It’s pretty simple: Australia’s top order needs to stand up, put a price on their wickets and, most importantly, make some runs.
There’s no use sugar-coating it: the Ashes could be lost already.
Three late strikes for Peter Siddle may have ended the day on an up but everything preceding that wonderful, late spell was disaster upon disaster.
First, England’s last pair put on 48 runs in 40 balls, taking the total past 350, then Australia responded with a mixture of mystifying DRS reviews, poor running and – as is becoming habitual – terrible batting. The net result was a paltry 128 runs and an arrears of 233. No wonder Darren Lehmann had the willow carriers in his crosshairs.
To turn the match around will require all the Aussies’ skill and concentration. Siddle started the comeback well but, in truth, even if England is skittled for 100 or less, few would back Australia’s batting to chase down an already daunting total.
It’s pretty simple: Australia’s top order needs to stand up, put a price on their wickets and, most importantly, make some runs. Michael Clarke is just one of an under-achieving bunch, but as skipper he needs to lead by example. A ton in the second innings would be just the ticket.
QUICK SINGLE: Lord's day two wrap
It’s hard to believe now there was talk of Siddle missing out on selection before the first Test at Trent Bridge. He grabbed eight wickets in that game and, if his first-innings effort at Lord’s was a little uninspiring, his late charge at the English in the second dig breathed life into what seemed to be the corpse of Australia’s 2013 Ashes campaign. Cardiac arrest may still occur on the way to the hospital but if the team can follow Siddle’s determined example (batsmen, I’m looking at you), the ambulance might just arrive on time.
Under the lid
Is it unfair to put the spotlight on a bowler when Australia’s troubles sit so obviously at numbers one through six? Absolutely, but that is the fast bowler’s lot. Anyway, the batsmen won’t get the chance to atone until the bowlers fire the Poms out and this is where James Pattinson comes in. Touted as a menace before the series, Pattinson has been mediocre, particularly at Lord’s. He needs to find some fire and add his own input to the already excellent contributions of Siddle and Ryan Harris if Australia is any chance.
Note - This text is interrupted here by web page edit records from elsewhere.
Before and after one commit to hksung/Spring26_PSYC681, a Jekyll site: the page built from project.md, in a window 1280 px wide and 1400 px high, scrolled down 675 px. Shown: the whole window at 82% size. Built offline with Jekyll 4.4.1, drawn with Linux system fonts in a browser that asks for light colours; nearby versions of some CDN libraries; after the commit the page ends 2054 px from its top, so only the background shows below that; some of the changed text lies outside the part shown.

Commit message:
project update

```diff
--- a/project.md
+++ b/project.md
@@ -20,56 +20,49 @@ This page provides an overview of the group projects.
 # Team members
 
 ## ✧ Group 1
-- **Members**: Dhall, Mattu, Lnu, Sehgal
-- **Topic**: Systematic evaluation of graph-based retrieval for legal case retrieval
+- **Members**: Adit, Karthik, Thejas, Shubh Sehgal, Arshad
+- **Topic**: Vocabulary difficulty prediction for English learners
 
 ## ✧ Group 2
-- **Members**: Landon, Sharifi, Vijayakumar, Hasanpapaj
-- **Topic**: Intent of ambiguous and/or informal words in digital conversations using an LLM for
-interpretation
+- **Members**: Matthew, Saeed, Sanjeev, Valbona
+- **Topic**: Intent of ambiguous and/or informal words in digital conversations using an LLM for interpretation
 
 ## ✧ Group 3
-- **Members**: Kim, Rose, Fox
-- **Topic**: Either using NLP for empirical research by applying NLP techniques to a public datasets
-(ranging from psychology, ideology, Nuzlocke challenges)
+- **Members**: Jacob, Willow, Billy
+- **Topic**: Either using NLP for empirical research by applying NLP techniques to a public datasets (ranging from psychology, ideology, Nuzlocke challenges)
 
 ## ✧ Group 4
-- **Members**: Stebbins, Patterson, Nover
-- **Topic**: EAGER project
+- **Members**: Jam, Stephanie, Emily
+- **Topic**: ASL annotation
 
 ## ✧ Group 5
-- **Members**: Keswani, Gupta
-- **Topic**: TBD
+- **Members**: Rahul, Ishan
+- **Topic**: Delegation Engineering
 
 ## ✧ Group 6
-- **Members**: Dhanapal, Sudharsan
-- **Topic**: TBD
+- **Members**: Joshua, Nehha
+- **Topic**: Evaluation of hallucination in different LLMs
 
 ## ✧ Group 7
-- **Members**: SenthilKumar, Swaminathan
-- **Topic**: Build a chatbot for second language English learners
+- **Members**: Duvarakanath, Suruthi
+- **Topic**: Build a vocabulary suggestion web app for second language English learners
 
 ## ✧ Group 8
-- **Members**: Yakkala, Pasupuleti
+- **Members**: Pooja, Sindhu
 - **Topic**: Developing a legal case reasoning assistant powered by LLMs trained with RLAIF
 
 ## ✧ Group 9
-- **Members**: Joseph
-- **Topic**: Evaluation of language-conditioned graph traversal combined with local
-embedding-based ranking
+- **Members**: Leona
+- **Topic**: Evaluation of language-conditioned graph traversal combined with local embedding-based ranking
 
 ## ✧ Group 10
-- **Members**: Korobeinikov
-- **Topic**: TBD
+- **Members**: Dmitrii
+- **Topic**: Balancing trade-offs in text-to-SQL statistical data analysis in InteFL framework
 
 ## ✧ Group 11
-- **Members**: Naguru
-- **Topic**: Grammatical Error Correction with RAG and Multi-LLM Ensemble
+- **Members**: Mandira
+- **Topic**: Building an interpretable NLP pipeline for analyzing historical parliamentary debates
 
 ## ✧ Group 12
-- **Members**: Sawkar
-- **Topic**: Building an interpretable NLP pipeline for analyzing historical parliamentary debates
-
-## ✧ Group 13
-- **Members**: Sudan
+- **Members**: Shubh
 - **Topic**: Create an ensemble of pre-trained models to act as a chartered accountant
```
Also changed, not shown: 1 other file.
Between the wickets
It’s dry. It’s hot. It’s dusty. It’s the stuff Graeme Swann’s dreams are made of. He didn’t even bowl particularly well and still managed to pick up five wickets so the portents are not great for days four and five (if we make it that far). The good news for Australia’s troika of quicks, however, is that Saturday will be a little cooler and, if predictions are to be believed, cloudier too – conditions conducive to swing and seam and, with any luck, a big fat English collapse.
QUICK SINGLE: Second Ashes Test photo gallery
Bye the way
If the Aussies do get up and win this one, history will be made. The largest first-innings deficit conceded by Australia in an Ashes Test that they won was 177 at Old Trafford in 1961. Gritty left-hand opener Bill Lawry made a century in the second innings . . . an omen for Chris Rogers?
Today’s play is dedicated to… Charlie Turner and John James Ferris.
Mostly because, in the 1888 Lord’s Test, there wasn’t a day three thanks to these two Australian bowlers. Ferris was a left-arm swing bowler while Turner bowled right-arm medium fast. Together, they were lethal as England had previously discovered in Sydney, in 1886-87, when the pair bowled unchanged to dismiss England for 45 runs. In this Lord’s Test, England’s worst fears were realised as the Aussie duo again demolished the locals – twice. Turner took 5/27 and then 5/36, while JJ took 3/19 followed by 5/26. The only other Aussie who even got to roll his arm over was Sammy Woods, who enjoyed four overs, taking 1/6, in the first English innings. The towering figure of WG Grace was the only Englishman to reach double figures twice in the match. Despite making mediocre innings totals of 116 and 60, Australia sauntered to the win inside of two days. England did the only thing possible – when Ferris moved there a few years later, they selected him.
The opinions expressed here are the views of the writer and do not necessarily reflect the views and opinions of Cricket Australia.
The opinions expressed here are the views of the writer and do not necessarily reflect the views and opinions of Cricket Australia
First Posted 20 July, 2013 12:20PM AEDT